Your instructions:
Give the records below again, word for word. No pictures belong in the copy.

☆ ☆ ☆ ☆ ☆

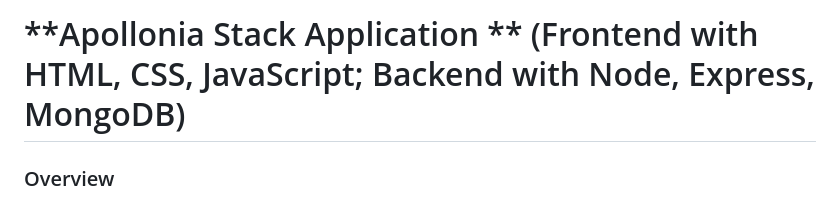
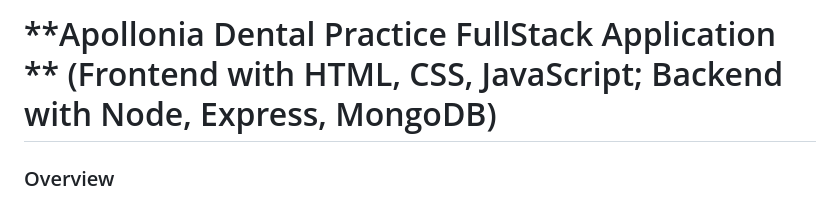
Before and after one commit to tessyokoloani/Apollonia_Dental_Practice, a Markdown page: README.md, the part around the change. Drawn GitHub-style.

Commit message:
Update README.md
Title correction

```diff
--- a/README.md
+++ b/README.md
@@ -1,4 +1,4 @@
-**Apollonia Stack Application **
+**Apollonia Dental Practice FullStack Application **
 (Frontend with HTML, CSS, JavaScript; Backend with Node, Express, MongoDB)
 =====================================
 ### Overview
```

☆ ☆ ☆ ☆ ☆

Solution:
Before and after one commit to tessyokoloani/Apollonia_Dental_Practice, a Markdown page: README.md, the part around the change. Drawn GitHub-style.

Commit message:
Update README.md
Title correction

```diff
--- a/README.md
+++ b/README.md
@@ -1,4 +1,4 @@
-**Apollonia Stack Application **
+**Apollonia Dental Practice FullStack Application **
 (Frontend with HTML, CSS, JavaScript; Backend with Node, Express, MongoDB)
 =====================================
 ### Overview
```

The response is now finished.